NASA
NASA

The inventors of Twitter could never have imagined how their creation would change the world. The social media platform has become the stage upon which some of the most important dramas—and pettiest comedies—of the last few years have played out. And now it'll help beam one lucky person's message into interstellar space, thanks to NASA's #MessageToVoyager contest.

The Voyager 2 and Voyager 1 spacecrafts launched on August 20 and September 5, of 1977. The probes set sail in opposite directions, bound for the outer reaches of space, each bearing a golden record imprinted with messages of peace and welcome from Earth to whomever else the spacecraft might encounter along the way.

The decades since have seen years of astonishing firsts from the two little probes. Voyager 2 has cruised past and sent back images from Jupiter, Saturn, Uranus, and Neptune. Just five years ago, Voyager 1 became the first craft to enter interstellar space.

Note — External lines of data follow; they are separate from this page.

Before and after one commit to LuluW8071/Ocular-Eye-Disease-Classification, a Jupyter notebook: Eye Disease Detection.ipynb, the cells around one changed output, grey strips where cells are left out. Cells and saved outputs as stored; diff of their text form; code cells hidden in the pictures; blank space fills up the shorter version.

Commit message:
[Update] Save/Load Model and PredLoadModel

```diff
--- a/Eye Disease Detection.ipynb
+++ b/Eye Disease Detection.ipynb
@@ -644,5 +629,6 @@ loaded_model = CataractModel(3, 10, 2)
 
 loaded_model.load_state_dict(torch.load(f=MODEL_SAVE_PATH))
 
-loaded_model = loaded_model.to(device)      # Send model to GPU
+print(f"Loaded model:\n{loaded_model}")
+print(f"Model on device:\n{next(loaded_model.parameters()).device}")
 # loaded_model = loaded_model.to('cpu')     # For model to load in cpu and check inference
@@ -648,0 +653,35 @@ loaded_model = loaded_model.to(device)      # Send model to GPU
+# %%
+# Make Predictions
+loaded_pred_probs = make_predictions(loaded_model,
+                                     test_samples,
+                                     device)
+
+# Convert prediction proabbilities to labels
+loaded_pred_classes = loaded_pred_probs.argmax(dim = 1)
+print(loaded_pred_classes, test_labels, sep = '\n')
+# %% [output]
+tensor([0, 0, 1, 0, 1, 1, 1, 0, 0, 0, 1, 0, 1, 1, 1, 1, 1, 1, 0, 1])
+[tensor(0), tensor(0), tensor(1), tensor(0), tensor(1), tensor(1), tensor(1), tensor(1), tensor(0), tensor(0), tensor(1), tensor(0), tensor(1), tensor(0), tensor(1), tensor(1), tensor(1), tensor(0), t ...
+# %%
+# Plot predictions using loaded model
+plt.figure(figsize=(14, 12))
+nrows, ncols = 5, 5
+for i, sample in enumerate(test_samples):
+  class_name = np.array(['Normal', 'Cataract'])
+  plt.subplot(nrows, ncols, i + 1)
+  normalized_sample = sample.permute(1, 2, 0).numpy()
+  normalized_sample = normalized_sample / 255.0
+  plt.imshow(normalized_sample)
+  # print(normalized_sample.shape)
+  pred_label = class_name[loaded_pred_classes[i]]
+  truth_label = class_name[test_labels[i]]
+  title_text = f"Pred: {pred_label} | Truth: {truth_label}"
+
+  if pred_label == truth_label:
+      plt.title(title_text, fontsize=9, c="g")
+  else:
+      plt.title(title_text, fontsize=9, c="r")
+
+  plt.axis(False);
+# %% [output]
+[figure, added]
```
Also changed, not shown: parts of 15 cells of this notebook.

In celebration of the 40th anniversary of the missions, NASA wants to give the people of Earth the opportunity to send a new message. The agency will transmit the single winning tweet into the area of deep space Voyager 1 now occupies.

To participate, compose a message of up to 60 characters. That includes letters, numbers, spaces, and punctuation. Tag your submission with #MessageToVoyager and post it to Twitter by August 15. You can also share it on Instagram, Facebook, Google+, or Tumblr.

Representatives from NASA, JPL, and the Voyager team will narrow down the entries, and then hold a public vote for the winner.

For full contest rules, check out NASA's #MessageToVoyager website.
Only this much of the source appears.